Word for word, set down the records and skip each picture.

(Beginning of RECORD EXTRACTS)

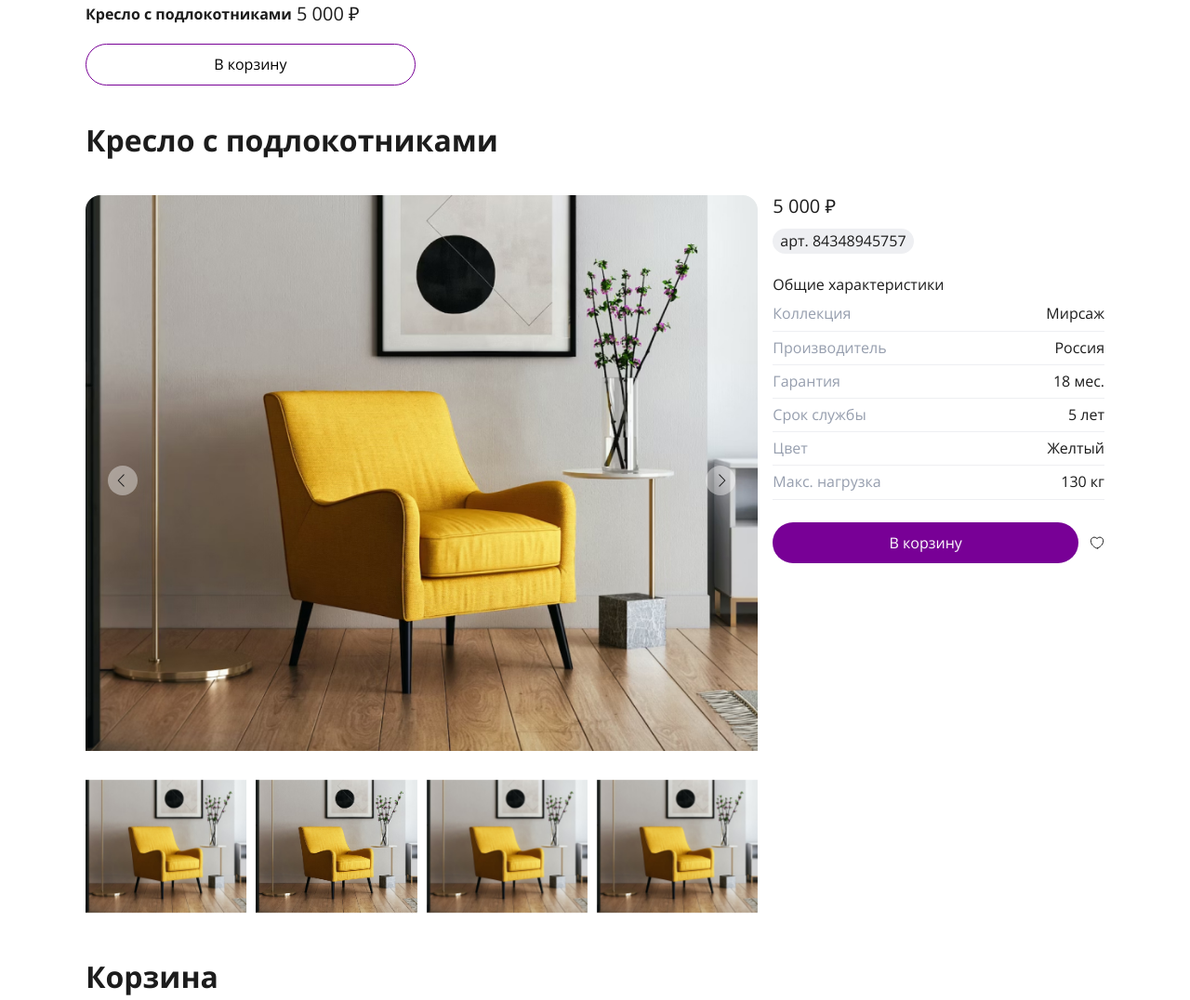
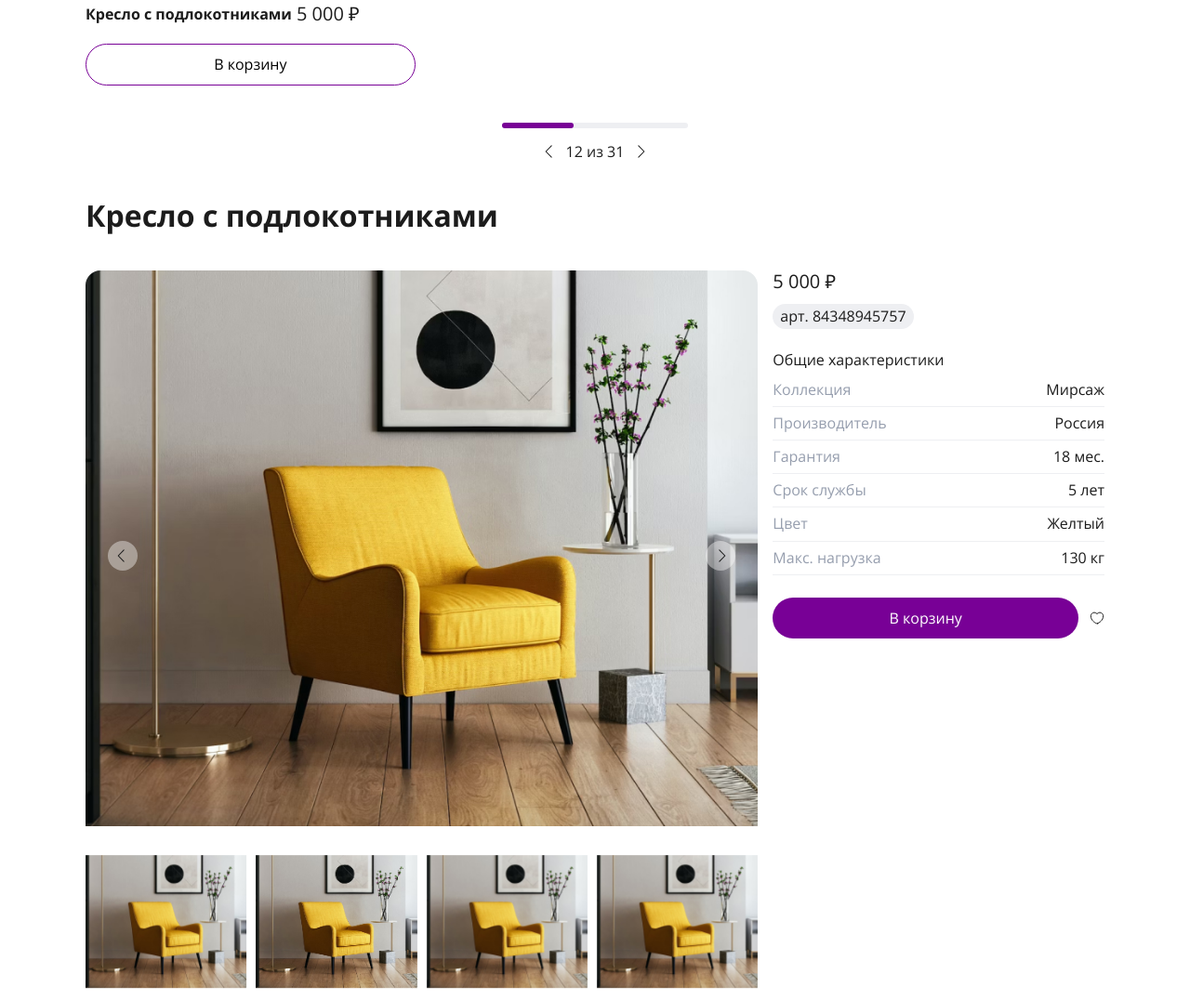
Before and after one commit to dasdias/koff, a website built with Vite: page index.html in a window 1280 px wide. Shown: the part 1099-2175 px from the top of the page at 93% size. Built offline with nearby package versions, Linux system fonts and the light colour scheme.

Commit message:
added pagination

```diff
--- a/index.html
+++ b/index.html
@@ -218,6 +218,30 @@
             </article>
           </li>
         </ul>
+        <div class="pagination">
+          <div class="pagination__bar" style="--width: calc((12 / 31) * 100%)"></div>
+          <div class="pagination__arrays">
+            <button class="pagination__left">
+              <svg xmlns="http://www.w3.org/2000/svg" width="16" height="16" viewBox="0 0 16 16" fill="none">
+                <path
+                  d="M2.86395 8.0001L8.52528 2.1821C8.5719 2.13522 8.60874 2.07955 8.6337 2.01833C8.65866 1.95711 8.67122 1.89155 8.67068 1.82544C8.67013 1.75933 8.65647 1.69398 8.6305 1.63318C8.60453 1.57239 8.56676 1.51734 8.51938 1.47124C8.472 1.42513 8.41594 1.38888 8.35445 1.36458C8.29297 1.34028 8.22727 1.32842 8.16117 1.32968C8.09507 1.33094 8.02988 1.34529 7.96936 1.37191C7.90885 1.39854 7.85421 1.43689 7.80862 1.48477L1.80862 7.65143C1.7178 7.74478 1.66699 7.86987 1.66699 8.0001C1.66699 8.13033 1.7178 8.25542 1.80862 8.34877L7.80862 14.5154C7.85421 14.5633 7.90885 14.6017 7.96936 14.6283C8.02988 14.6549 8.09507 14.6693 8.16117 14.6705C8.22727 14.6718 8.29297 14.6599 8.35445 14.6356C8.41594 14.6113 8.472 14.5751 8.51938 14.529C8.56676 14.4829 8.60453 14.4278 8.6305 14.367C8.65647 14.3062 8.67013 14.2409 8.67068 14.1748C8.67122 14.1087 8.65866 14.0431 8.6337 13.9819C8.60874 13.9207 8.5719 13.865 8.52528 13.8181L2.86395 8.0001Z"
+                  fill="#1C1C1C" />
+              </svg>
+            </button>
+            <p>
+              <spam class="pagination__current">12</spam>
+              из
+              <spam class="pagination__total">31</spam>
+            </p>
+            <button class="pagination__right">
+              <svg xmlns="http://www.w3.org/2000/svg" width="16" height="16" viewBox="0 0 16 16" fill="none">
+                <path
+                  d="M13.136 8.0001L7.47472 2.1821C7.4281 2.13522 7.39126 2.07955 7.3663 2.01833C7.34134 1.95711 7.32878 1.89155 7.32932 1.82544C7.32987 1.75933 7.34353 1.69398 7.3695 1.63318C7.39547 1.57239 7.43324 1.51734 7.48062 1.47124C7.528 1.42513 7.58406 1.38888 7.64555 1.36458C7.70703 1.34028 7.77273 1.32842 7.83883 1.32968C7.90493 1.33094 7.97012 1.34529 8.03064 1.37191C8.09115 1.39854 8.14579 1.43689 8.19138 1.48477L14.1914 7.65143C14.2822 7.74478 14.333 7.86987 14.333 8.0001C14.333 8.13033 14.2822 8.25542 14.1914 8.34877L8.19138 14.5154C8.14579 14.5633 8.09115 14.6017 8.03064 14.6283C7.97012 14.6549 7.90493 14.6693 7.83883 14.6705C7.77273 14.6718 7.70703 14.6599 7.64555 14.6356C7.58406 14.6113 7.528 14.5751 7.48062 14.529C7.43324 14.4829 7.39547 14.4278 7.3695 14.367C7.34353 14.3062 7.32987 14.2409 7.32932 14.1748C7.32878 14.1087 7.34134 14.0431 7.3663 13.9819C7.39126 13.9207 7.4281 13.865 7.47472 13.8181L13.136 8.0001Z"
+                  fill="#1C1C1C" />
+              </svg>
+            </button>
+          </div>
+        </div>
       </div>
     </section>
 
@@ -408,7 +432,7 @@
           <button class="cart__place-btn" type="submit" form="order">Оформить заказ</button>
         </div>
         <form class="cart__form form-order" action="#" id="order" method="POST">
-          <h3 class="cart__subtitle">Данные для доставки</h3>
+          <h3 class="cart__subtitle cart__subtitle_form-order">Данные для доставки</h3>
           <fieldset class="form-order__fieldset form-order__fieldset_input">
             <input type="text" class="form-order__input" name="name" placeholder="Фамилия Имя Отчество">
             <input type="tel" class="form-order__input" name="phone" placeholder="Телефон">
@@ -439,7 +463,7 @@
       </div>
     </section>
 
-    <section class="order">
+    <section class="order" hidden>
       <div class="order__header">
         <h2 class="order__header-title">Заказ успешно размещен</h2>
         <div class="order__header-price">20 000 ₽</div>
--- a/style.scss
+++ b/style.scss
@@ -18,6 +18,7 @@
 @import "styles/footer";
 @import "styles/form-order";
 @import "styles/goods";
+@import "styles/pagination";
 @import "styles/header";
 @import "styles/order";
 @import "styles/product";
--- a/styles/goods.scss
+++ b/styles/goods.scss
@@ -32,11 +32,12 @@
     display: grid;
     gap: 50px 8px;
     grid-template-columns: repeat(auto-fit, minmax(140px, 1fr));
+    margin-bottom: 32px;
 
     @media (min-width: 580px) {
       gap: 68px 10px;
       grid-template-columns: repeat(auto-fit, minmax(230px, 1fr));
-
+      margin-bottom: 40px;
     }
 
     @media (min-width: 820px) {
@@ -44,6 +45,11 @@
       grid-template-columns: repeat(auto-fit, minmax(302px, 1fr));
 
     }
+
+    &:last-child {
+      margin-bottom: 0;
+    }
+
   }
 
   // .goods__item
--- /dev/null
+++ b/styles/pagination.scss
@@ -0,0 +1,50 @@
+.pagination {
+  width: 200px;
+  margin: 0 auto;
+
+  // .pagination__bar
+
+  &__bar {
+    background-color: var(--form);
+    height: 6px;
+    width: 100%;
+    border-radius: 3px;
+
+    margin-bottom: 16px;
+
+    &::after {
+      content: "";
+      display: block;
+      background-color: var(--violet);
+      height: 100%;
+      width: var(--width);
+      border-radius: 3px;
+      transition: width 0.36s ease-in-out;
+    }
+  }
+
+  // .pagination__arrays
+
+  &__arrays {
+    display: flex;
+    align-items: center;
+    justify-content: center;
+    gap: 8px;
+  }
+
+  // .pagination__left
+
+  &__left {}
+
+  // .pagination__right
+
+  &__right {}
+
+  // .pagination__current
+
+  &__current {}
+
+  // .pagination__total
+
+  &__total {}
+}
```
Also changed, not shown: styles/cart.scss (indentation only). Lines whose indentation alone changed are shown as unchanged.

(End of RECORD EXTRACTS)

● **RESPONSE FOR THIS EXERCISE**
Before and after one commit to dasdias/koff, a website built with Vite: page index.html in a window 1280 px wide. Shown: the part 1099-2175 px from the top of the page at 93% size. Built offline with nearby package versions, Linux system fonts and the light colour scheme.

Commit message:
added pagination

```diff
--- a/index.html
+++ b/index.html
@@ -218,6 +218,30 @@
             </article>
           </li>
         </ul>
+        <div class="pagination">
+          <div class="pagination__bar" style="--width: calc((12 / 31) * 100%)"></div>
+          <div class="pagination__arrays">
+            <button class="pagination__left">
+              <svg xmlns="http://www.w3.org/2000/svg" width="16" height="16" viewBox="0 0 16 16" fill="none">
+                <path
+                  d="M2.86395 8.0001L8.52528 2.1821C8.5719 2.13522 8.60874 2.07955 8.6337 2.01833C8.65866 1.95711 8.67122 1.89155 8.67068 1.82544C8.67013 1.75933 8.65647 1.69398 8.6305 1.63318C8.60453 1.57239 8.56676 1.51734 8.51938 1.47124C8.472 1.42513 8.41594 1.38888 8.35445 1.36458C8.29297 1.34028 8.22727 1.32842 8.16117 1.32968C8.09507 1.33094 8.02988 1.34529 7.96936 1.37191C7.90885 1.39854 7.85421 1.43689 7.80862 1.48477L1.80862 7.65143C1.7178 7.74478 1.66699 7.86987 1.66699 8.0001C1.66699 8.13033 1.7178 8.25542 1.80862 8.34877L7.80862 14.5154C7.85421 14.5633 7.90885 14.6017 7.96936 14.6283C8.02988 14.6549 8.09507 14.6693 8.16117 14.6705C8.22727 14.6718 8.29297 14.6599 8.35445 14.6356C8.41594 14.6113 8.472 14.5751 8.51938 14.529C8.56676 14.4829 8.60453 14.4278 8.6305 14.367C8.65647 14.3062 8.67013 14.2409 8.67068 14.1748C8.67122 14.1087 8.65866 14.0431 8.6337 13.9819C8.60874 13.9207 8.5719 13.865 8.52528 13.8181L2.86395 8.0001Z"
+                  fill="#1C1C1C" />
+              </svg>
+            </button>
+            <p>
+              <spam class="pagination__current">12</spam>
+              из
+              <spam class="pagination__total">31</spam>
+            </p>
+            <button class="pagination__right">
+              <svg xmlns="http://www.w3.org/2000/svg" width="16" height="16" viewBox="0 0 16 16" fill="none">
+                <path
+                  d="M13.136 8.0001L7.47472 2.1821C7.4281 2.13522 7.39126 2.07955 7.3663 2.01833C7.34134 1.95711 7.32878 1.89155 7.32932 1.82544C7.32987 1.75933 7.34353 1.69398 7.3695 1.63318C7.39547 1.57239 7.43324 1.51734 7.48062 1.47124C7.528 1.42513 7.58406 1.38888 7.64555 1.36458C7.70703 1.34028 7.77273 1.32842 7.83883 1.32968C7.90493 1.33094 7.97012 1.34529 8.03064 1.37191C8.09115 1.39854 8.14579 1.43689 8.19138 1.48477L14.1914 7.65143C14.2822 7.74478 14.333 7.86987 14.333 8.0001C14.333 8.13033 14.2822 8.25542 14.1914 8.34877L8.19138 14.5154C8.14579 14.5633 8.09115 14.6017 8.03064 14.6283C7.97012 14.6549 7.90493 14.6693 7.83883 14.6705C7.77273 14.6718 7.70703 14.6599 7.64555 14.6356C7.58406 14.6113 7.528 14.5751 7.48062 14.529C7.43324 14.4829 7.39547 14.4278 7.3695 14.367C7.34353 14.3062 7.32987 14.2409 7.32932 14.1748C7.32878 14.1087 7.34134 14.0431 7.3663 13.9819C7.39126 13.9207 7.4281 13.865 7.47472 13.8181L13.136 8.0001Z"
+                  fill="#1C1C1C" />
+              </svg>
+            </button>
+          </div>
+        </div>
       </div>
     </section>
 
@@ -408,7 +432,7 @@
           <button class="cart__place-btn" type="submit" form="order">Оформить заказ</button>
         </div>
         <form class="cart__form form-order" action="#" id="order" method="POST">
-          <h3 class="cart__subtitle">Данные для доставки</h3>
+          <h3 class="cart__subtitle cart__subtitle_form-order">Данные для доставки</h3>
           <fieldset class="form-order__fieldset form-order__fieldset_input">
             <input type="text" class="form-order__input" name="name" placeholder="Фамилия Имя Отчество">
             <input type="tel" class="form-order__input" name="phone" placeholder="Телефон">
@@ -439,7 +463,7 @@
       </div>
     </section>
 
-    <section class="order">
+    <section class="order" hidden>
       <div class="order__header">
         <h2 class="order__header-title">Заказ успешно размещен</h2>
         <div class="order__header-price">20 000 ₽</div>
--- a/style.scss
+++ b/style.scss
@@ -18,6 +18,7 @@
 @import "styles/footer";
 @import "styles/form-order";
 @import "styles/goods";
+@import "styles/pagination";
 @import "styles/header";
 @import "styles/order";
 @import "styles/product";
--- a/styles/goods.scss
+++ b/styles/goods.scss
@@ -32,11 +32,12 @@
     display: grid;
     gap: 50px 8px;
     grid-template-columns: repeat(auto-fit, minmax(140px, 1fr));
+    margin-bottom: 32px;
 
     @media (min-width: 580px) {
       gap: 68px 10px;
       grid-template-columns: repeat(auto-fit, minmax(230px, 1fr));
-
+      margin-bottom: 40px;
     }
 
     @media (min-width: 820px) {
@@ -44,6 +45,11 @@
       grid-template-columns: repeat(auto-fit, minmax(302px, 1fr));
 
     }
+
+    &:last-child {
+      margin-bottom: 0;
+    }
+
   }
 
   // .goods__item
--- /dev/null
+++ b/styles/pagination.scss
@@ -0,0 +1,50 @@
+.pagination {
+  width: 200px;
+  margin: 0 auto;
+
+  // .pagination__bar
+
+  &__bar {
+    background-color: var(--form);
+    height: 6px;
+    width: 100%;
+    border-radius: 3px;
+
+    margin-bottom: 16px;
+
+    &::after {
+      content: "";
+      display: block;
+      background-color: var(--violet);
+      height: 100%;
+      width: var(--width);
+      border-radius: 3px;
+      transition: width 0.36s ease-in-out;
+    }
+  }
+
+  // .pagination__arrays
+
+  &__arrays {
+    display: flex;
+    align-items: center;
+    justify-content: center;
+    gap: 8px;
+  }
+
+  // .pagination__left
+
+  &__left {}
+
+  // .pagination__right
+
+  &__right {}
+
+  // .pagination__current
+
+  &__current {}
+
+  // .pagination__total
+
+  &__total {}
+}
```
Also changed, not shown: styles/cart.scss (indentation only). Lines whose indentation alone changed are shown as unchanged.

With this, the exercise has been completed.